Input data START

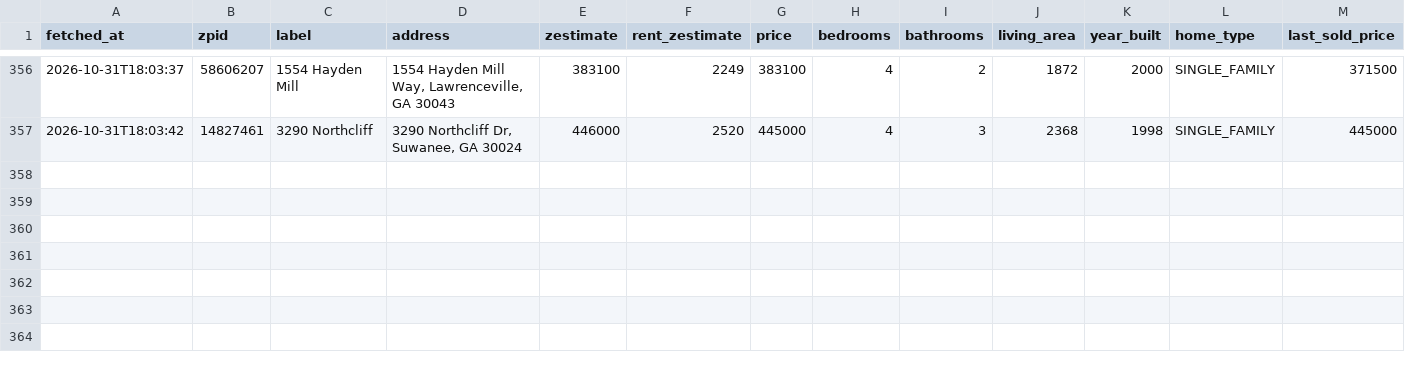
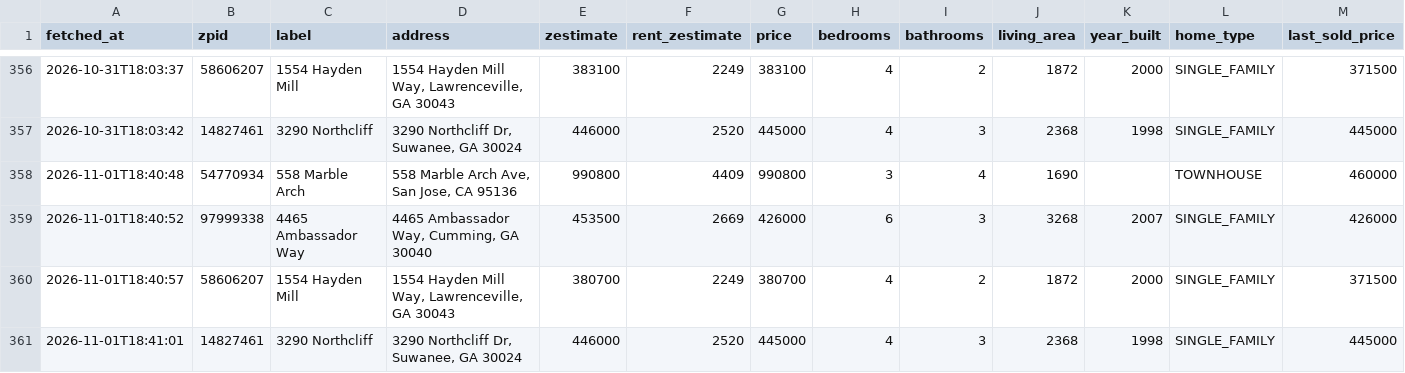
Before and after one commit to hpushparaj/zillow-dashboard, a CSV file: data/snapshots.csv, drawn as a sheet; only a part is shown, gaps mark what is left out; rows hold the shown columns only; the diff names each change by its address in the sheet, - before the commit and + after, or states it on an @@ line.

```diff
--- a/data/snapshots.csv
+++ b/data/snapshots.csv
+row 358: 2026-11-01T18:40:48 | 54770934 | 558 Marble Arch | 558 Marble Arch Ave, San Jose, CA 95136 | 990800 | 4409 | 990800 | 3 | 4 | 1690 |  | TOWNHOUSE | 460000
+row 359: 2026-11-01T18:40:52 | 97999338 | 4465 Ambassador Way | 4465 Ambassador Way, Cumming, GA 30040 | 453500 | 2669 | 426000 | 6 | 3 | 3268 | 2007 | SINGLE_FAMILY | 426000
+row 360: 2026-11-01T18:40:57 | 58606207 | 1554 Hayden Mill | 1554 Hayden Mill Way, Lawrenceville, GA 30043 | 380700 | 2249 | 380700 | 4 | 2 | 1872 | 2000 | SINGLE_FAMILY | 371500
+row 361: 2026-11-01T18:41:01 | 14827461 | 3290 Northcliff | 3290 Northcliff Dr, Suwanee, GA 30024 | 446000 | 2520 | 445000 | 4 | 3 | 2368 | 1998 | SINGLE_FAMILY | 445000
```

Input data END

(Goal of the exercise)
The reply should repeat the listing above exactly and contain no pictures.

(Answer box)
Before and after one commit to hpushparaj/zillow-dashboard, a CSV file: data/snapshots.csv, drawn as a sheet; only a part is shown, gaps mark what is left out; rows hold the shown columns only; the diff names each change by its address in the sheet, - before the commit and + after, or states it on an @@ line.

```diff
--- a/data/snapshots.csv
+++ b/data/snapshots.csv
+row 358: 2026-11-01T18:40:48 | 54770934 | 558 Marble Arch | 558 Marble Arch Ave, San Jose, CA 95136 | 990800 | 4409 | 990800 | 3 | 4 | 1690 |  | TOWNHOUSE | 460000
+row 359: 2026-11-01T18:40:52 | 97999338 | 4465 Ambassador Way | 4465 Ambassador Way, Cumming, GA 30040 | 453500 | 2669 | 426000 | 6 | 3 | 3268 | 2007 | SINGLE_FAMILY | 426000
+row 360: 2026-11-01T18:40:57 | 58606207 | 1554 Hayden Mill | 1554 Hayden Mill Way, Lawrenceville, GA 30043 | 380700 | 2249 | 380700 | 4 | 2 | 1872 | 2000 | SINGLE_FAMILY | 371500
+row 361: 2026-11-01T18:41:01 | 14827461 | 3290 Northcliff | 3290 Northcliff Dr, Suwanee, GA 30024 | 446000 | 2520 | 445000 | 4 | 3 | 2368 | 1998 | SINGLE_FAMILY | 445000
```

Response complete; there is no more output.